What needs to be done: From the records below, copy each line in which the string "HomePage" occurs.

Content revision data:
↓↓↓
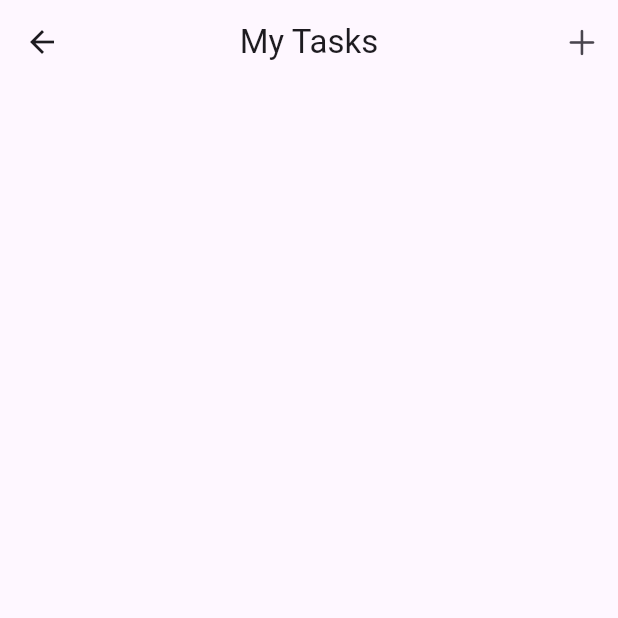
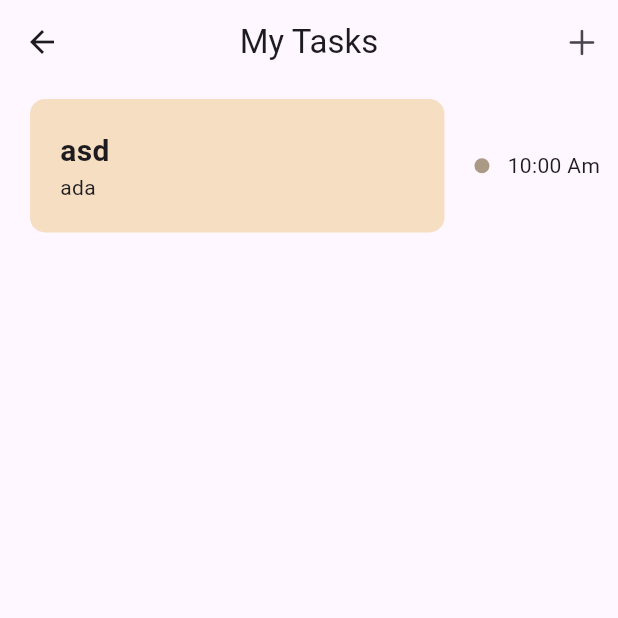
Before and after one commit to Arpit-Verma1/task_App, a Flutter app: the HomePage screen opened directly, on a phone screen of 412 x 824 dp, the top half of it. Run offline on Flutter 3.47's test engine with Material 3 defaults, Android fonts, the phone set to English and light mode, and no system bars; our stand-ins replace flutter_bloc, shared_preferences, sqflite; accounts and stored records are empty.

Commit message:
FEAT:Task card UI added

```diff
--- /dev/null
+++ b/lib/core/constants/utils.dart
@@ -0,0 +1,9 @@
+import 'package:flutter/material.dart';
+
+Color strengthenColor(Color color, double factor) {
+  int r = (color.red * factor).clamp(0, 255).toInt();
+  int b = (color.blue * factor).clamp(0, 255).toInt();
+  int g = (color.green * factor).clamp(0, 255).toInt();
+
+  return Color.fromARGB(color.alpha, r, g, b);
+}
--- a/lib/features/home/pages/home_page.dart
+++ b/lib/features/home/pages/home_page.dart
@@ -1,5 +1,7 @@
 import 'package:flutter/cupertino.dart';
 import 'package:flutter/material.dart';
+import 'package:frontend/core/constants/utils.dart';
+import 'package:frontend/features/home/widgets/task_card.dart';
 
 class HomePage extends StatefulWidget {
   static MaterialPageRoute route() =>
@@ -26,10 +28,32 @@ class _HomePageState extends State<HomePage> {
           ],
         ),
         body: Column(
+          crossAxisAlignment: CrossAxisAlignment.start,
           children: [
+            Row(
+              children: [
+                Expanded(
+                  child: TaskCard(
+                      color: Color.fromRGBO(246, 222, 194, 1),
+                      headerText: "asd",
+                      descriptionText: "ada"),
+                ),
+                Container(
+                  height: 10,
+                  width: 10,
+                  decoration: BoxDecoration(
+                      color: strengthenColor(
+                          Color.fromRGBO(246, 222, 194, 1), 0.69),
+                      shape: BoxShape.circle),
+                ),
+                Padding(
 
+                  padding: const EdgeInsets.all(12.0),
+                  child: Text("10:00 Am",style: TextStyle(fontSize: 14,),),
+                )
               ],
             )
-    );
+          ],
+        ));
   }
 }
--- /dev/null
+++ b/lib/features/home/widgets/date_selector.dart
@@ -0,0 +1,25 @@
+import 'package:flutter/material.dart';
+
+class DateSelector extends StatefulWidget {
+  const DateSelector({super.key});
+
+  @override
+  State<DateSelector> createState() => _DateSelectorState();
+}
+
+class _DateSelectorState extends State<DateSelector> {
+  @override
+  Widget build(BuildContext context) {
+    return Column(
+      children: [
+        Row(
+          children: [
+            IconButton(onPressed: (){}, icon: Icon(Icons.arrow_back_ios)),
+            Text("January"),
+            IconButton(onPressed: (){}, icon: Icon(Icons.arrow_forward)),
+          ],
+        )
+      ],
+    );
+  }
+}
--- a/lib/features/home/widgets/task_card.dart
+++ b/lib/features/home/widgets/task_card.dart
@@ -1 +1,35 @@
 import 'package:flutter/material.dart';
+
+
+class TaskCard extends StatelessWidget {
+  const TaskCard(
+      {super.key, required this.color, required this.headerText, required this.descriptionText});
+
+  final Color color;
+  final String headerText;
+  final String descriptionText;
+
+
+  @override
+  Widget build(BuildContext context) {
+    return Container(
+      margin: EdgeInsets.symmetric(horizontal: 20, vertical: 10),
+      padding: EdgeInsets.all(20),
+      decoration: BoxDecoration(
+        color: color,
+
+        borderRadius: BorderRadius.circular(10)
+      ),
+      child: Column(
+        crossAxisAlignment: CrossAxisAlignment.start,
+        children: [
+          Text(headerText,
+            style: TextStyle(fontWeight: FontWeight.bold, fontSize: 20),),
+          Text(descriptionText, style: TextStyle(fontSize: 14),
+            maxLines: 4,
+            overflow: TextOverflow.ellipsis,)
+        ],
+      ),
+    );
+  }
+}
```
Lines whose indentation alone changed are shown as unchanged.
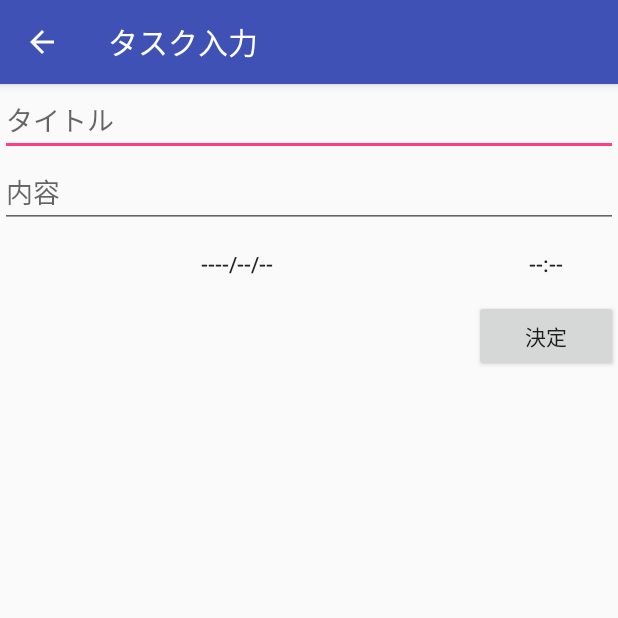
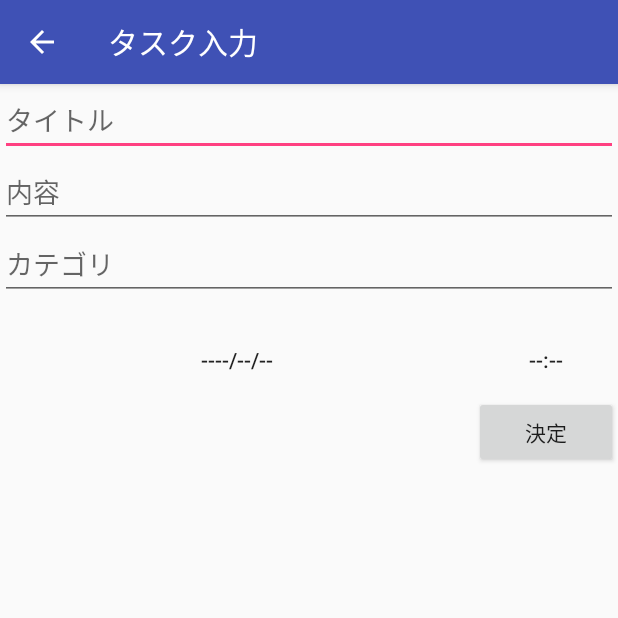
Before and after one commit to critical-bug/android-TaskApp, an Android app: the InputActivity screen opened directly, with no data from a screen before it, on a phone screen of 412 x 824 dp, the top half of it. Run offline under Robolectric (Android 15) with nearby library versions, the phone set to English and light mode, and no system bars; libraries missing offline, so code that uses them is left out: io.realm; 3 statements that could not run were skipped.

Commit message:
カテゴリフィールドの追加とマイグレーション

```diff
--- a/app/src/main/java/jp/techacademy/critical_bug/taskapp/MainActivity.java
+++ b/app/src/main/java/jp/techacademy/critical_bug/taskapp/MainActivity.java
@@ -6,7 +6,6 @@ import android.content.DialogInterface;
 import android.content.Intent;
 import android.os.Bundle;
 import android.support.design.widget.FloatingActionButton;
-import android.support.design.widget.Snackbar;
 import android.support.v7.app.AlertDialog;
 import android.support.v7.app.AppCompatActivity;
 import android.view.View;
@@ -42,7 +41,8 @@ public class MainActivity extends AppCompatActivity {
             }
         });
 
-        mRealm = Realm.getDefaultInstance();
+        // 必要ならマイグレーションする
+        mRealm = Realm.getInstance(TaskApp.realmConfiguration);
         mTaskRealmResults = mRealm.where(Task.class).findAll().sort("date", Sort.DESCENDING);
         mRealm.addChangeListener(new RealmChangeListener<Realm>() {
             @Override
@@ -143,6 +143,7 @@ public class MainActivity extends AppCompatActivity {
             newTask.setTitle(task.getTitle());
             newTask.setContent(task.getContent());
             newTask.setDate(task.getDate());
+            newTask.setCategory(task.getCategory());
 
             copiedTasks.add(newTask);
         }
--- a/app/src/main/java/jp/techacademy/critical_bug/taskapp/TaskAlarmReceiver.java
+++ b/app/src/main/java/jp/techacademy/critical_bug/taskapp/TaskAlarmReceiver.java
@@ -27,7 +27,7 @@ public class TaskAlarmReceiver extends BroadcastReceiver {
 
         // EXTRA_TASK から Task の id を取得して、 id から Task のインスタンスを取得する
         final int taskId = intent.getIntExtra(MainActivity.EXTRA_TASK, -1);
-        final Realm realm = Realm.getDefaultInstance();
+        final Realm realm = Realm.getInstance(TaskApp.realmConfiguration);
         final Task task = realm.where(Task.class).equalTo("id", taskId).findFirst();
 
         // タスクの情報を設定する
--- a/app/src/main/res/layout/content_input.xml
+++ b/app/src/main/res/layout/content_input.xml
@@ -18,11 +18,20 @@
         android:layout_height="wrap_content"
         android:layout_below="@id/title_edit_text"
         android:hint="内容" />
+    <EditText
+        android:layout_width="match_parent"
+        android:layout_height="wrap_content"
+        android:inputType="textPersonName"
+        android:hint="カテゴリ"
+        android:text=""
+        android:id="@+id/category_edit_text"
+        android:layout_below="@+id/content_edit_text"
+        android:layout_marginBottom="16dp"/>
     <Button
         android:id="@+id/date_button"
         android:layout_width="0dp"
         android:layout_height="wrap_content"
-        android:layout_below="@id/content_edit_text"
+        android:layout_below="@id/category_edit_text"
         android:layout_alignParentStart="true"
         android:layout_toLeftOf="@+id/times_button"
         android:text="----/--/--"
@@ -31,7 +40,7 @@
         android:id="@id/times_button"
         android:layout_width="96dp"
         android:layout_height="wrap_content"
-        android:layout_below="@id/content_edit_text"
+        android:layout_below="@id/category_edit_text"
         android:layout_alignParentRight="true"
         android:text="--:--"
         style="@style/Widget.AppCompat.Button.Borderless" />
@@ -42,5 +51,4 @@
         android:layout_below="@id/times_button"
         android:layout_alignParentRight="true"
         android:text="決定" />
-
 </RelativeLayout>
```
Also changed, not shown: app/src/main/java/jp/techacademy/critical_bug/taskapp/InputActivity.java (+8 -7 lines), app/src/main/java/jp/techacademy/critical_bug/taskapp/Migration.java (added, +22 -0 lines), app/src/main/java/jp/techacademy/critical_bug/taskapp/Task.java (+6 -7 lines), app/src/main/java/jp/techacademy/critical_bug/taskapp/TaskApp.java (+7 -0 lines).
↑↑↑
Your solution:
Before and after one commit to Arpit-Verma1/task_App, a Flutter app: the HomePage screen opened directly, on a phone screen of 412 x 824 dp, the top half of it. Run offline on Flutter 3.47's test engine with Material 3 defaults, Android fonts, the phone set to English and light mode, and no system bars; our stand-ins replace flutter_bloc, shared_preferences, sqflite; accounts and stored records are empty.
 class HomePage extends StatefulWidget {
@@ -26,10 +28,32 @@ class _HomePageState extends State<HomePage> {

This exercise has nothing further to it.